### YOUR ASSIGNMENT
Retype exactly the lines from the one with "docs: cards 1" down to the final line of the material below, both included, and nothing more.
══ DATA RECORDS ══
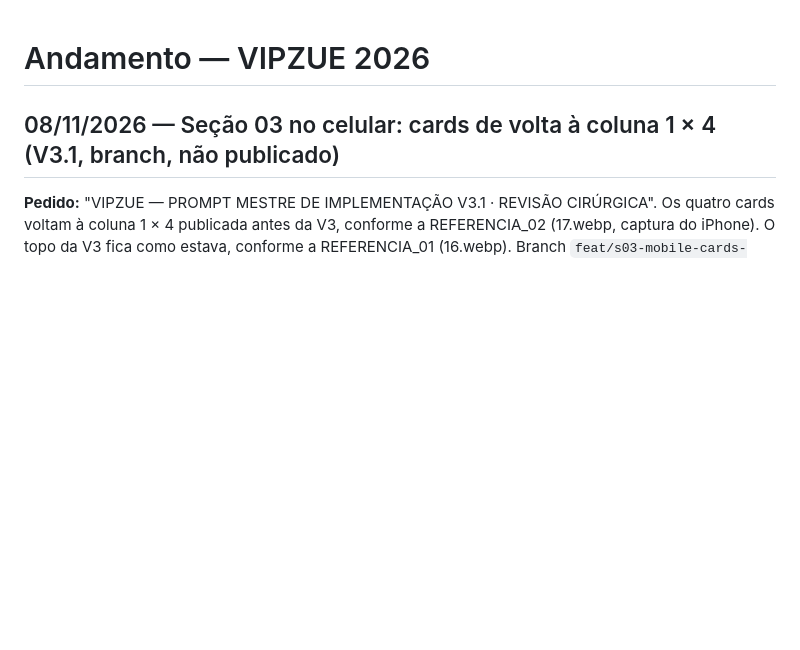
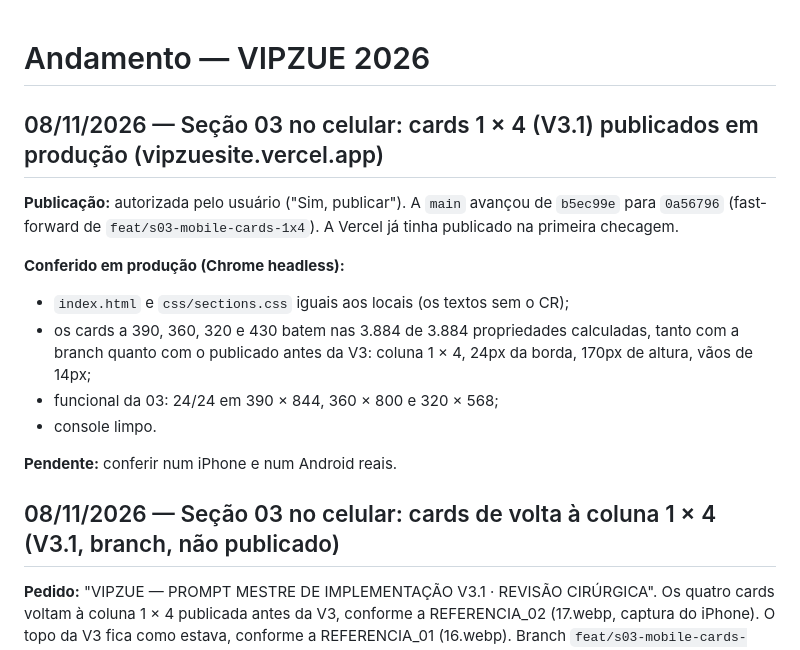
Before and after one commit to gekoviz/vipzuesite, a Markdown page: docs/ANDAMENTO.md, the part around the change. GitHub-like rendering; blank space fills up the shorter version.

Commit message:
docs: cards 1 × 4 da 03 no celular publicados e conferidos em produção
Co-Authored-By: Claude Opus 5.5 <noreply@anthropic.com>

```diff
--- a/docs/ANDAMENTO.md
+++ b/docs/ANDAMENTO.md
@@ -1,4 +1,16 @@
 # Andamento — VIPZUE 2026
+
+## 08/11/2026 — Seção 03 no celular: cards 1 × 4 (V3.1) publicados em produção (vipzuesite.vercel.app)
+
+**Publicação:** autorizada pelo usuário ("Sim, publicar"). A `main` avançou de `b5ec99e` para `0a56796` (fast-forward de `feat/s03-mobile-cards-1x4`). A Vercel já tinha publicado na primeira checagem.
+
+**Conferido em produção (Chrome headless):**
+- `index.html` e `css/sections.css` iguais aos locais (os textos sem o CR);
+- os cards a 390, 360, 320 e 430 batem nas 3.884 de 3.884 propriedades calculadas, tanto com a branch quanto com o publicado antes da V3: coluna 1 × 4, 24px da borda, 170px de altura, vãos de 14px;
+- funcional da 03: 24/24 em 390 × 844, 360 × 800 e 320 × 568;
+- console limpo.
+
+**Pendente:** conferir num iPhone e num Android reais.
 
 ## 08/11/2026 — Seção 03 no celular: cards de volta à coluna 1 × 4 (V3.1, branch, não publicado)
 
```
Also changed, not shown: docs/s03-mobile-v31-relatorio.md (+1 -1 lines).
═══
### TASK RESPONSE
docs: cards 1 × 4 da 03 no celular publicados e conferidos em produção
Co-Authored-By: Claude Opus 5.5 <noreply@anthropic.com>

```diff
--- a/docs/ANDAMENTO.md
+++ b/docs/ANDAMENTO.md
@@ -1,4 +1,16 @@
 # Andamento — VIPZUE 2026
+
+## 08/11/2026 — Seção 03 no celular: cards 1 × 4 (V3.1) publicados em produção (vipzuesite.vercel.app)
+
+**Publicação:** autorizada pelo usuário ("Sim, publicar"). A `main` avançou de `b5ec99e` para `0a56796` (fast-forward de `feat/s03-mobile-cards-1x4`). A Vercel já tinha publicado na primeira checagem.
+
+**Conferido em produção (Chrome headless):**
+- `index.html` e `css/sections.css` iguais aos locais (os textos sem o CR);
+- os cards a 390, 360, 320 e 430 batem nas 3.884 de 3.884 propriedades calculadas, tanto com a branch quanto com o publicado antes da V3: coluna 1 × 4, 24px da borda, 170px de altura, vãos de 14px;
+- funcional da 03: 24/24 em 390 × 844, 360 × 800 e 320 × 568;
+- console limpo.
+
+**Pendente:** conferir num iPhone e num Android reais.
 
 ## 08/11/2026 — Seção 03 no celular: cards de volta à coluna 1 × 4 (V3.1, branch, não publicado)
 
```
Also changed, not shown: docs/s03-mobile-v31-relatorio.md (+1 -1 lines).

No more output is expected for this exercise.